┌──
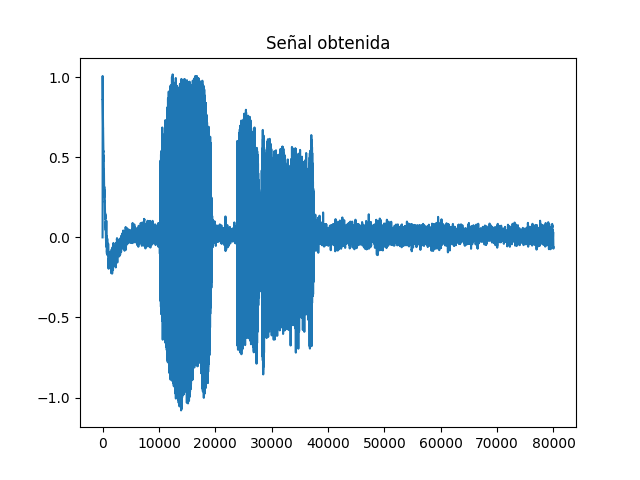
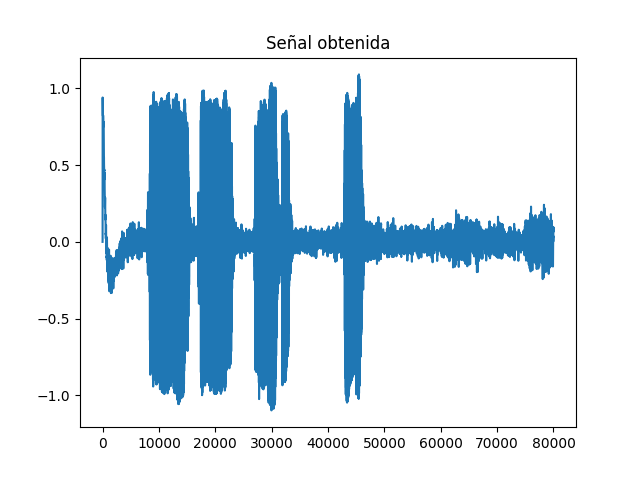
se añadio un boton a la interface para seleccionar que audio escuchar

diff --git a/principio_fin_palabra/algoritmo_de_principio_y_fin.py b/principio_fin_palabra/algoritmo_de_principio_y_fin.py
@@ -20,12 +20,12 @@ def grabar():
     global y, fs
 
     fs = 8000  # Sample rate
-    seconds = 10  # Duration of recording
-    lblgrabando = Label(ventana, text="Grabando...",font=("Consolas", 14)).place(x=150, y=550)
+    seconds = 10
     print("grabando")
     myrecording = sd.rec(int(seconds * fs), samplerate=fs, channels=1)
     sd.wait()  # Wait until recording is finished
     wavio.write('audio.wav', myrecording, fs, sampwidth=3)  # Save as WAV file
+    print("Guardado")
 
     # Traer datos de audio
     fs, y = wavfile.read("audio.wav")
@@ -80,7 +80,7 @@ def grabar():
 
 def procesar():
 
-    global y, fs
+    global y, fs, n_palabras, pos
 
     n = 0
     l = len(y)
@@ -124,7 +124,7 @@ def procesar():
     pos = []
     contador = 0
 
-    # reemplazar valores que no deben estas, falta revisión
+    # reemplazar valores que no deben estar, falta revisión
     for j in senal_cuadrada:
 
         if j != senal_cuadrada[contador-1]:
@@ -183,18 +183,54 @@ def procesar():
             wavio.write(actualname, y[pos[contador]:pos[contador+1]], fs, sampwidth=3)
 
         i += 1
-        contador += 2        
- 
+        contador += 2
+    
+    print(pos)
+    return n_palabras, pos
+
+        
+
+def mostrar():
+
+    global n_palabras, audio, pos, fs
+    
+    audio = audio.get()
+
+    n = int(str(audio))
+
+    posicion = n + n -2
+
+    if n > n_palabras or n < 1:
+        print(f'Ingrese un número entre {1} y {n_palabras}')
+    else:
+        tamaño = y[pos[posicion]:pos[posicion+1]]
+        wavio.write('pruebax.wav', tamaño, fs, sampwidth=3)  # Save as WAV file
+        playsound('/home/angie/Git/python_dsp/principio_fin_palabra/pruebax.wav')
+        plt.figure(1)
+        plt.plot(tamaño)
+        plt.show()
+
+    
+
+
+
 ventana = Tk()
 
-ventana.geometry("600x600+100+200") # Geometria de la ventana
-ventana.title("Nombre del formulario") # Nombre de la interface
+ventana.geometry("400x200+100+200") # Geometria de la ventana
+ventana.title("Principio y fin de palabra") # Nombre de la interface
 
-img = PhotoImage(file="senal_data.png")
+lblaudio = Label(text="Mostrar: ", fg="black", font=("Consolas",14)).place(x=30,y=100)
+audio = StringVar()
+txtaudio = Entry(ventana, textvariable = audio).place(x=210,y=100)
+
+
+""" img = PhotoImage(file="senal_data.png")
 widget = Label(ventana, image=img).pack()
-
+ """
 # creación bontones
-btngrabar = Button(ventana,text="Grabar",command = grabar,font=("Consolas",14)).place(x=100,y=500) # Creación del boton saludar 
-btnprocesar = Button(ventana,text="Procesar",command = procesar,font=("Consolas",14)).place(x=300,y=500) # Creación del boton saludar 
+btngrabar = Button(ventana,text="Grabar", bg="pink",command = grabar,font=("Consolas",14)).place(x=50,y=50) # Creación del boton saludar 
+btnprocesar = Button(ventana,text="Procesar", bg="pink",command = procesar,font=("Consolas",14)).place(x=250,y=50) # Creación del boton saludar 
+btnescuchar = Button(ventana,text="Mostrar", bg="pink",command = mostrar,font=("Consolas",14)).place(x=100,y=150) # Creación del boton saludar 
+
 
 ventana.mainloop() # Mostrar ventana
└──
Scan the listing above for the line that has "myrecording = sd.rec(int(seconds", then copy exactly from that line through the line that has "# Traer datos de audio".

> _Exercise solution_:
     myrecording = sd.rec(int(seconds * fs), samplerate=fs, channels=1)
     sd.wait()  # Wait until recording is finished
     wavio.write('audio.wav', myrecording, fs, sampwidth=3)  # Save as WAV file
+    print("Guardado")
 
     # Traer datos de audio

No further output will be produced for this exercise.